While governments are fearful of talking economies down there are a "caste of luminaries with grim forecasts" ready to do so according to Ambrose Evans-Pritchard in the Telegraph.
Speaking at the Ambrosetti conference on Lake Como in Lombardy, Italy Dr Roubini poured cold water on the idea that a new round of Quantitative Easing would solve the problem and put a 40% chance in the double dip occurring. He is also predicting that the US growth rate was destined for a figure less than 1% during the latter half of 2010.
“More quantitative easing (bond purchases) by the Federal Reserve is not going to make any difference. Treasury yields are already down to 2.5pc yet credit spreads are widening again. Monetary policy can boost liquidity but it can’t deal with solvency problems,” He said.
Dr Roubini also pointed to the state of employment, with not just numbers of people forced put of work but also the extra hours lost from the remaining jobs. He puts the total at 11 million lost posts that would take 450,000 new jobs created every month over three years to replace.
He was joined in painting a grim bearish picture for the future by Hans-Werner Sinn, head of Germany’s IFO Institute and Harvard Professor Niall Ferguson.
The big concern for Niall Ferguson was the accelerating debt repayments that the US will somehow have to fund in the future. “The fiscal crisis seems to be out of control.
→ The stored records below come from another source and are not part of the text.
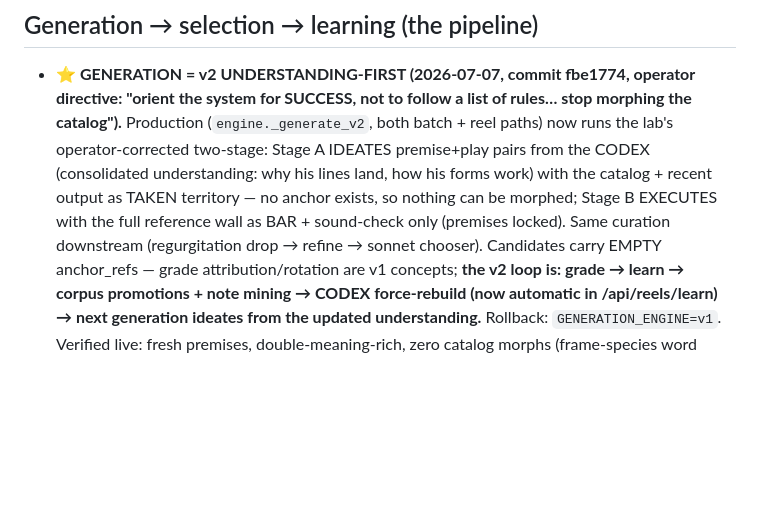
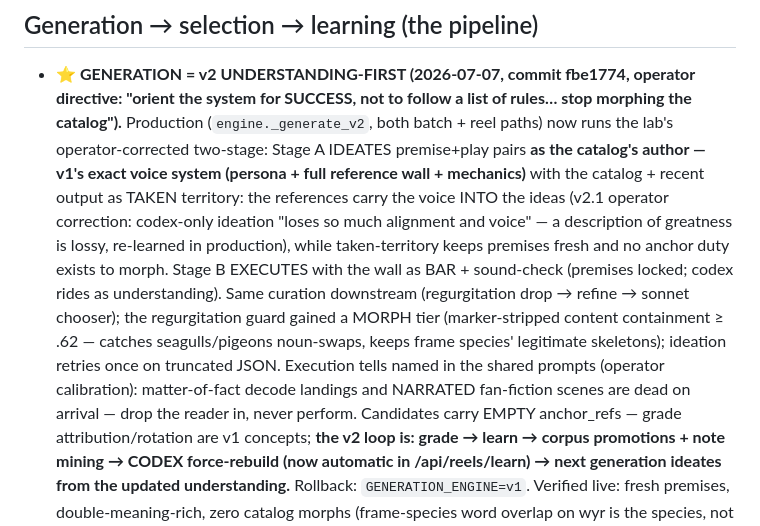
Before and after one commit to dfine123/Trial_Studio, a Markdown page: CLAUDE.md, the part around the change. Drawn GitHub-style; blank space fills up the shorter version.

Commit message:
CLAUDE.md: v2.1 - reference-aligned ideation + morph guard + execution tells

```diff
--- a/CLAUDE.md
+++ b/CLAUDE.md
@@ -100,10 +100,17 @@ secrets); service `Trial_Studio` in project `dynamic-emotion`, app URL
 - **⭐ GENERATION = v2 UNDERSTANDING-FIRST (2026-07-07, commit fbe1774, operator directive: "orient
   the system for SUCCESS, not to follow a list of rules… stop morphing the catalog").** Production
   (`engine._generate_v2`, both batch + reel paths) now runs the lab's operator-corrected two-stage:
-  Stage A IDEATES premise+play pairs from the CODEX (consolidated understanding: why his lines land,
-  how his forms work) with the catalog + recent output as TAKEN territory — no anchor exists, so
-  nothing can be morphed; Stage B EXECUTES with the full reference wall as BAR + sound-check only
-  (premises locked). Same curation downstream (regurgitation drop → refine → sonnet chooser).
+  Stage A IDEATES premise+play pairs **as the catalog's author — v1's exact voice system (persona +
+  full reference wall + mechanics)** with the catalog + recent output as TAKEN territory: the
+  references carry the voice INTO the ideas (v2.1 operator correction: codex-only ideation "loses
+  so much alignment and voice" — a description of greatness is lossy, re-learned in production),
+  while taken-territory keeps premises fresh and no anchor duty exists to morph. Stage B EXECUTES
+  with the wall as BAR + sound-check (premises locked; codex rides as understanding). Same curation
+  downstream (regurgitation drop → refine → sonnet chooser); the regurgitation guard gained a
+  MORPH tier (marker-stripped content containment ≥ .62 — catches seagulls/pigeons noun-swaps,
+  keeps frame species' legitimate skeletons); ideation retries once on truncated JSON. Execution
+  tells named in the shared prompts (operator calibration): matter-of-fact decode landings and
+  NARRATED fan-fiction scenes are dead on arrival — drop the reader in, never perform.
   Candidates carry EMPTY anchor_refs — grade attribution/rotation are v1 concepts; **the v2 loop is:
   grade → learn → corpus promotions + note mining → CODEX force-rebuild (now automatic in
   /api/reels/learn) → next generation ideates from the updated understanding.** Rollback:
```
The 'big crossover’ is approaching when the US spends more on debt service costs than on security, and historically that is the tipping point for any global power.”
Dr Sinn pointed out that the market for US mortgage CDOs (collateralised debt obligations) had collapsed from Â£1.9 trillion to just $50 billion, which would mean the only thing keeping the US property market afloat would be government action.
Dr Roubini is pretty scathing of recent policies aiming to keep the economy afloat by saying “All we did was kick the can down the road and stole demand from the future.”